Rarely. Though there may be circumstances where transfusion is indicated, the vast majority of patients who undergo laparoscopic bariatric surgery have very little blood loss and therefore do not need blood transfusion.
Very rare. Approx 1-2% overall. Higher in patients that take "blood thinners", Aspirin products, and anti-inflammatory meds close to surgery.
Very rarely. Blood transfusion is very rare after bypass or any bariatric surgery. Overall about 1 in 200 chance. Make sure you stop aspirin.
Rarely. This procedure is associated with minimal loss of blood. A transfusion will be needed if there is unexpected bleeding.
Yes. I would say yes. Your stools should get back to normal colour in a few days. Please do check with your surgeon also.
Maybe. If surgery was in the past few days, then some blood loss after a bypass or sleeve may be normal but should resolve quickly. This may show up as black or tarry stool. If you are several weeks postop, then this would be abnormal. Black stools may also be a result of iron if you are taking supplements that contain iron. If you are having ongoing abnormal stools, follow-up with your surgeon.
Depends. This depends on what your starting blood counts are, what your underlying medical comorbidities (ailments) are, and how your body is responding to blood loss. For some people, it may be many mLs, for others, particularly if they've had ongoing blood loss prior to the surgery, it may be after only a small amount (as in less than 200 mLs).
Do I have a choice of whether I wish to receive a blood transfusion before a surgery if things were to go wrong and I lose lots of blood during????
Yes. You are free to refuse blood transfusions if you want. In this situation, your will pay for your bad decision with your life. Jehovah's Witnesses do this stuff. They die. Most surgeons would refuse to operate until you wise up. Blood component therapy has risks but today they are nothing compared to the risks of believing international scare stories and refusing needed health care.
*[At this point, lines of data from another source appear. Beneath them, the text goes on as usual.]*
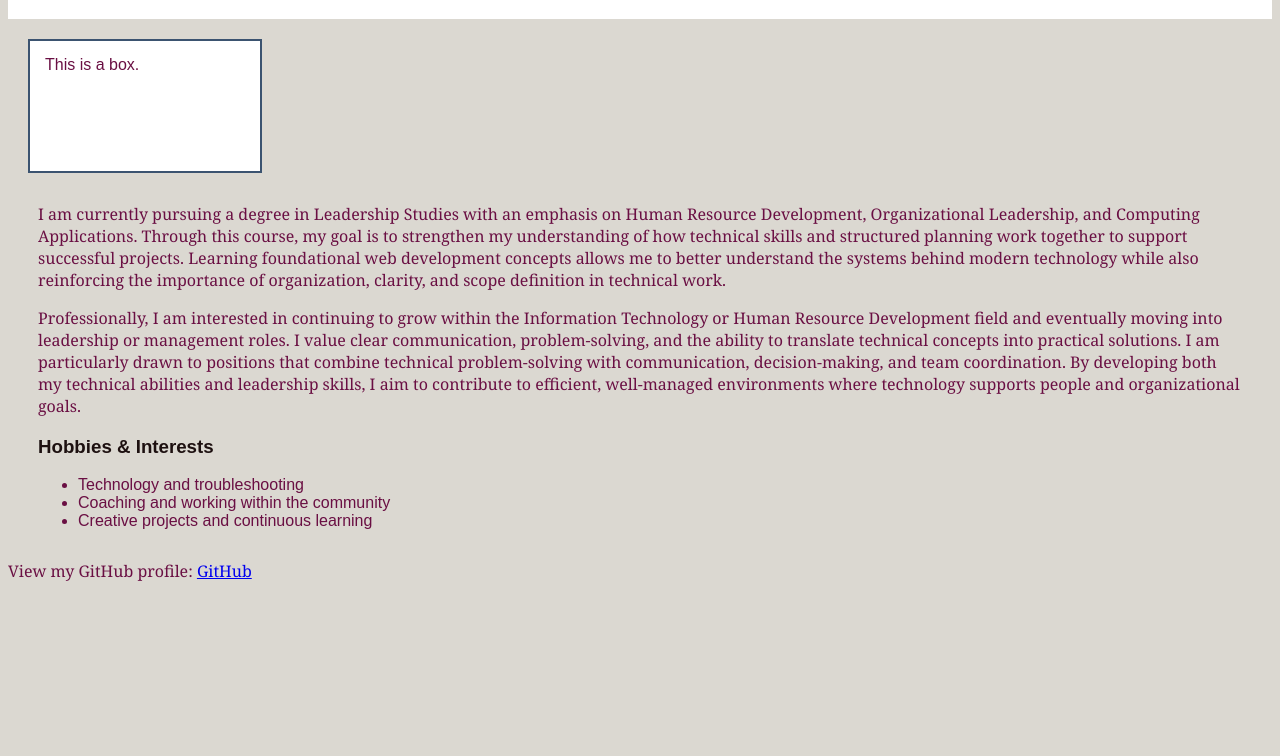
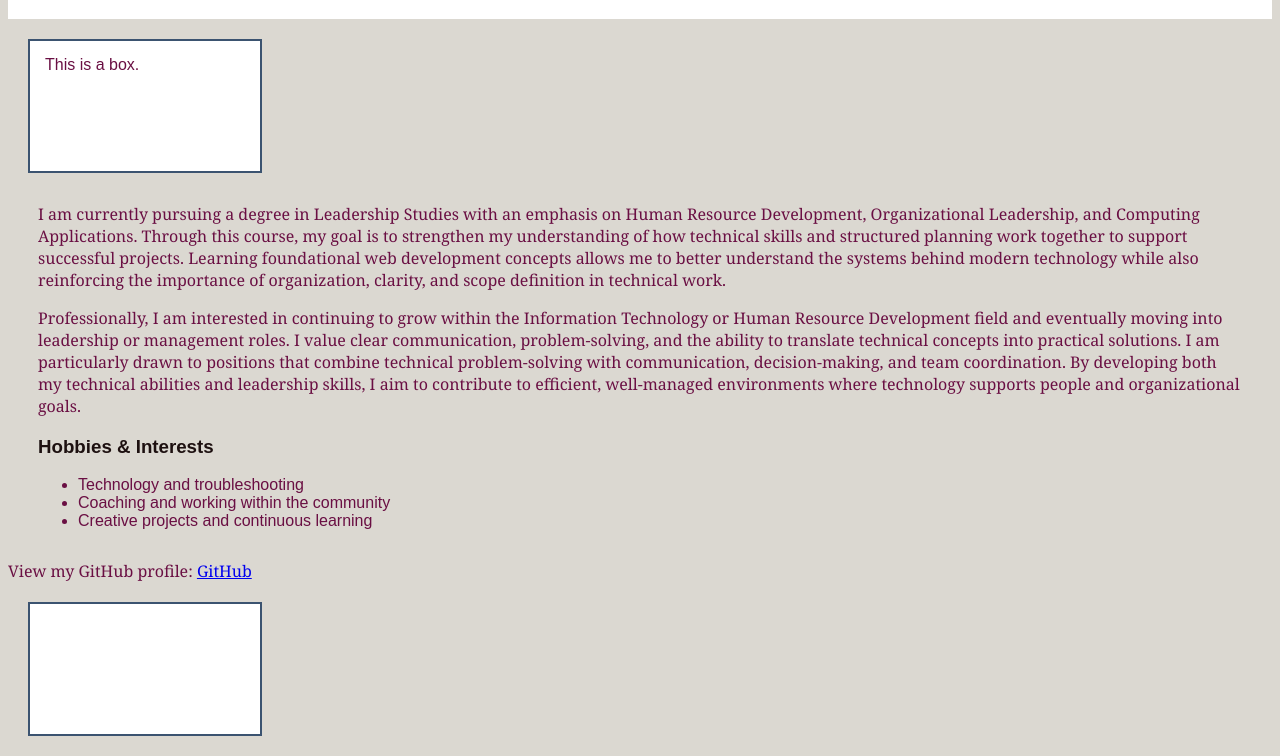
Before and after one commit to kayleeadahl-0919/kayleeadahl-0919.github.io, a plain HTML site: page index.html in a window 1280 px wide. Shown: the part 163-919 px from the top of the page. Before the commit the page ends 800 px from the top, so only its background shows below. Drawn offline with Linux system fonts and the light colour scheme.

```diff
--- a/index.html
+++ b/index.html
@@ -48,5 +48,8 @@
             <a href="https://github.com/kayleeadahl-0919" target="https://github.com/kayleeadahl-0919">GitHub</a>
         </p>
     </footer>
+    <div
+        id="flonnect-my-app" class="__web-inspector-hide-shortcut__">
+    </div>
 </body>
 </html>
```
Will I be awake during myomectomy. Just wondering cost am booked for surgery tomorrow nd am presently taking blood transfusion?
Unlikely. Myomectomies are almost always performed under general anesthesia, ie you are asleep.